• _Data extracted from a collection_
========================================================================
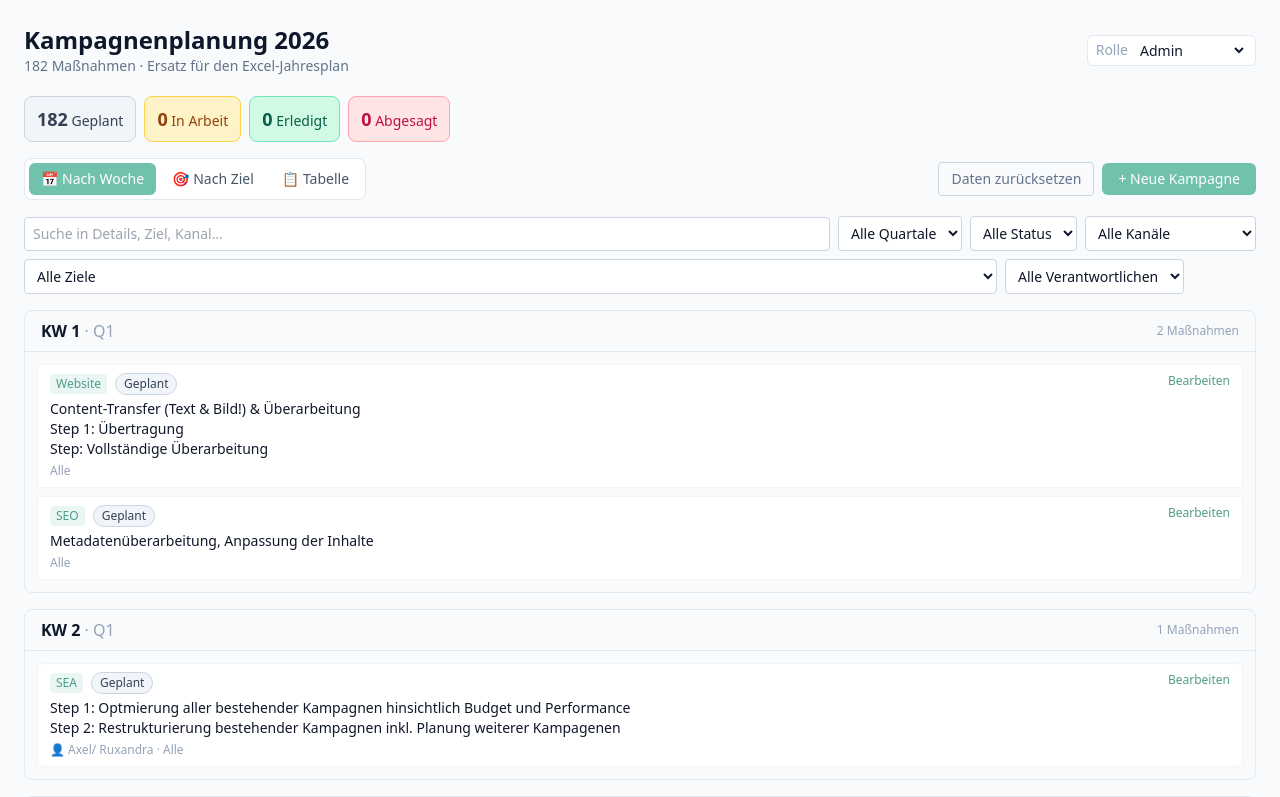
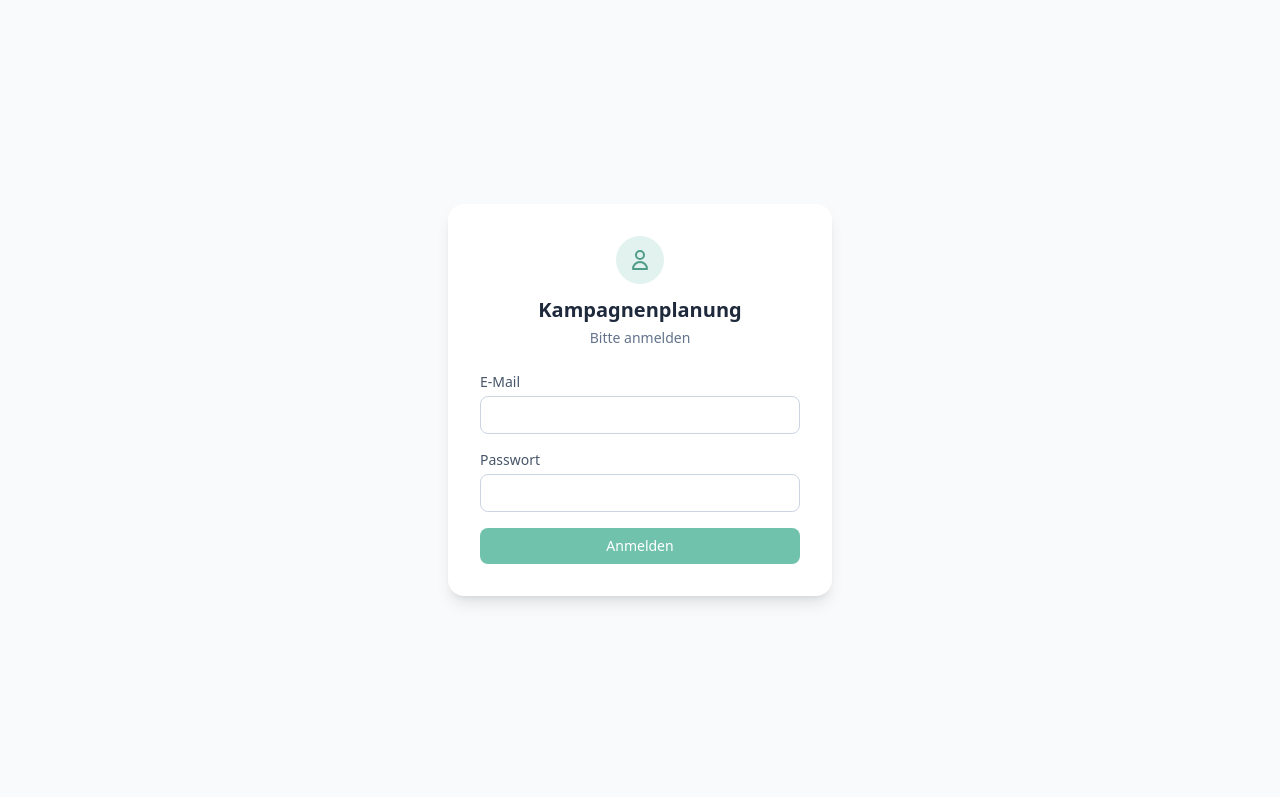
Before and after one commit to vwdentalbauer/kampagnenplanung, a React (Vite) app: page / in a window 1280 px wide. Shown: the top 797 px of the page. Built offline with nearby package versions, Linux system fonts and the light colour scheme.

Commit message:
Login-Schranke mit SHA-256-gehashtem Passwort

```diff
--- a/src/App.tsx
+++ b/src/App.tsx
@@ -12,7 +12,7 @@ import { KampagneEditor } from "./components/KampagneEditor";
 type Ansicht = "tabelle" | "woche" | "ziel";
 
 export default function App() {
-  const { nutzer, setRolle, darfBearbeiten, istAdmin } = useAuth();
+  const { nutzer, setRolle, darfBearbeiten, istAdmin, abmelden } = useAuth();
   const { kampagnen, geladen, speichern, loeschen, zuruecksetzen } = useKampagnen();
 
   const [ansicht, setAnsicht] = useState<Ansicht>("woche");
@@ -78,13 +78,14 @@ export default function App() {
           </p>
         </div>
         <div className="flex items-center gap-3 text-sm">
-          {/* Rollen-Umschalter (Demo). Später: echte Anmeldung via Supabase. */}
+          <span className="text-slate-500">{nutzer.name}</span>
+          {istAdmin && (
             <label className="flex items-center gap-2 rounded-md border border-slate-200 bg-white px-2 py-1">
-            <span className="text-slate-400">Rolle</span>
+              <span className="text-slate-400 text-xs">Rolle</span>
               <select
                 value={nutzer.rolle}
                 onChange={(e) => setRolle(e.target.value as Rolle)}
-              className="bg-transparent font-medium focus:outline-none"
+                className="bg-transparent text-sm font-medium focus:outline-none"
               >
                 {(Object.keys(ROLLEN_LABELS) as Rolle[]).map((r) => (
                   <option key={r} value={r}>
@@ -93,6 +94,13 @@ export default function App() {
                 ))}
               </select>
             </label>
+          )}
+          <button
+            onClick={abmelden}
+            className="rounded-md border border-slate-200 bg-white px-3 py-1 text-sm text-slate-500 hover:bg-slate-50"
+          >
+            Abmelden
+          </button>
         </div>
       </header>
 
--- a/src/auth/AuthContext.tsx
+++ b/src/auth/AuthContext.tsx
@@ -1,37 +1,51 @@
 import { createContext, useContext, useState, type ReactNode } from "react";
 import type { Nutzer, Rolle } from "../types";
+import { LoginScreen } from "./LoginScreen";
 
-/**
- * Mock-Authentifizierung für die Architektur-/Demophase.
- *
- * Es gibt bereits ein vollständiges Rollenmodell (viewer/editor/admin).
- * Die eigentliche Anmeldung + Nutzerverwaltung kommt später über Supabase
- * Auth – dann wird hier lediglich der Provider ausgetauscht, die
- * `useAuth()`-API für die UI bleibt gleich.
- */
 interface AuthState {
   nutzer: Nutzer;
   setRolle: (r: Rolle) => void;
   darfBearbeiten: boolean;
   istAdmin: boolean;
+  abmelden: () => void;
 }
 
-const DEMO_NUTZER: Nutzer = {
-  email: "demo@dentalbauer.de",
-  name: "Demo-Nutzer",
+const SESSION_KEY = "kp.session.v1";
+
+const NUTZER: Nutzer = {
+  email: "valeska.wiedemann@dentalbauer.de",
+  name: "Valeska Wiedemann",
   rolle: "admin",
 };
 
 const AuthCtx = createContext<AuthState | null>(null);
 
 export function AuthProvider({ children }: { children: ReactNode }) {
-  const [nutzer, setNutzer] = useState<Nutzer>(DEMO_NUTZER);
+  const [eingeloggt, setEingeloggt] = useState<boolean>(() =>
+    sessionStorage.getItem(SESSION_KEY) === "1",
+  );
+  const [nutzer, setNutzer] = useState<Nutzer>(NUTZER);
+
+  const anmelden = () => {
+    sessionStorage.setItem(SESSION_KEY, "1");
+    setEingeloggt(true);
+  };
+
+  const abmelden = () => {
+    sessionStorage.removeItem(SESSION_KEY);
+    setEingeloggt(false);
+  };
+
+  if (!eingeloggt) {
+    return <LoginScreen onSuccess={anmelden} />;
+  }
 
   const value: AuthState = {
     nutzer,
     setRolle: (rolle) => setNutzer((n) => ({ ...n, rolle })),
     darfBearbeiten: nutzer.rolle === "editor" || nutzer.rolle === "admin",
     istAdmin: nutzer.rolle === "admin",
+    abmelden,
   };
 
   return <AuthCtx.Provider value={value}>{children}</AuthCtx.Provider>;
--- /dev/null
+++ b/src/auth/LoginScreen.tsx
@@ -0,0 +1,102 @@
+import { FormEvent, useState } from "react";
+
+// SHA-256 hash von "email:passwort" – Klartext-Credentials stehen nirgends im Code.
+// Hash erzeugen: node -e "require('crypto').createHash('sha256').update('email:pw').digest('hex')"
+const CREDENTIAL_HASH =
+  "718a5e82c8707cc770b8b80aa723834423d8a7f1c0739b27d60526c91ee124f1";
+
+async function sha256(text: string): Promise<string> {
+  const buf = await crypto.subtle.digest(
+    "SHA-256",
+    new TextEncoder().encode(text),
+  );
+  return Array.from(new Uint8Array(buf))
+    .map((b) => b.toString(16).padStart(2, "0"))
+    .join("");
+}
+
+interface Props {
+  onSuccess: () => void;
+}
+
+export function LoginScreen({ onSuccess }: Props) {
+  const [email, setEmail] = useState("");
+  const [pw, setPw] = useState("");
+  const [fehler, setFehler] = useState(false);
+  const [laedt, setLaedt] = useState(false);
+
+  const absenden = async (e: FormEvent) => {
+    e.preventDefault();
+    setFehler(false);
+    setLaedt(true);
+    try {
+      const hash = await sha256(`${email.trim().toLowerCase()}:${pw}`);
+      if (hash === CREDENTIAL_HASH) {
+        onSuccess();
+      } else {
+        setFehler(true);
+      }
+    } finally {
+      setLaedt(false);
+    }
+  };
+
+  return (
+    <div className="flex min-h-screen items-center justify-center bg-slate-50 p-4">
+      <div className="w-full max-w-sm rounded-2xl bg-white p-8 shadow-lg">
+        <div className="mb-6 text-center">
+          <div className="mx-auto mb-3 flex h-12 w-12 items-center justify-center rounded-full bg-marke/20">
+            <svg className="h-6 w-6 text-marke-dark" fill="none" viewBox="0 0 24 24" stroke="currentColor">
+              <path strokeLinecap="round" strokeLinejoin="round" strokeWidth={2} d="M16 7a4 4 0 11-8 0 4 4 0 018 0zM12 14a7 7 0 00-7 7h14a7 7 0 00-7-7z" />
+            </svg>
+          </div>
+          <h1 className="text-xl font-bold text-slate-800">Kampagnenplanung</h1>
+          <p className="mt-1 text-sm text-slate-500">Bitte anmelden</p>
+        </div>
+
+        <form onSubmit={absenden} className="space-y-4">
+          <div>
+            <label className="mb-1 block text-sm font-medium text-slate-600">
+              E-Mail
+            </label>
+            <input
+              type="email"
+              autoComplete="email"
+              required
+              value={email}
+              onChange={(e) => setEmail(e.target.value)}
+              className="w-full rounded-lg border border-slate-300 px-3 py-2 text-sm focus:border-marke focus:outline-none focus:ring-1 focus:ring-marke"
+            />
+          </div>
+          <div>
+            <label className="mb-1 block text-sm font-medium text-slate-600">
+              Passwort
+            </label>
+            <input
+              type="password"
+              autoComplete="current-password"
+              required
+              value={pw}
+              onChange={(e) => setPw(e.target.value)}
+              className="w-full rounded-lg border border-slate-300 px-3 py-2 text-sm focus:border-marke focus:outline-none focus:ring-1 focus:ring-marke"
+            />
+          </div>
+
+          {fehler && (
+            <p className="rounded-lg bg-rose-50 px-3 py-2 text-sm text-rose-600">
+              E-Mail oder Passwort falsch.
+            </p>
+          )}
+
+          <button
+            type="submit"
+            disabled={laedt}
+            className="w-full rounded-lg bg-marke py-2 text-sm font-medium text-white hover:bg-marke-dark disabled:opacity-60"
+          >
+            {laedt ? "Prüfe…" : "Anmelden"}
+          </button>
+        </form>
+      </div>
+    </div>
+  );
+}
```
Lines whose indentation alone changed are shown as unchanged.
========================================================================
Go through the entries and copy every line that has "setPw".

+  const [pw, setPw] = useState("");
+              onChange={(e) => setPw(e.target.value)}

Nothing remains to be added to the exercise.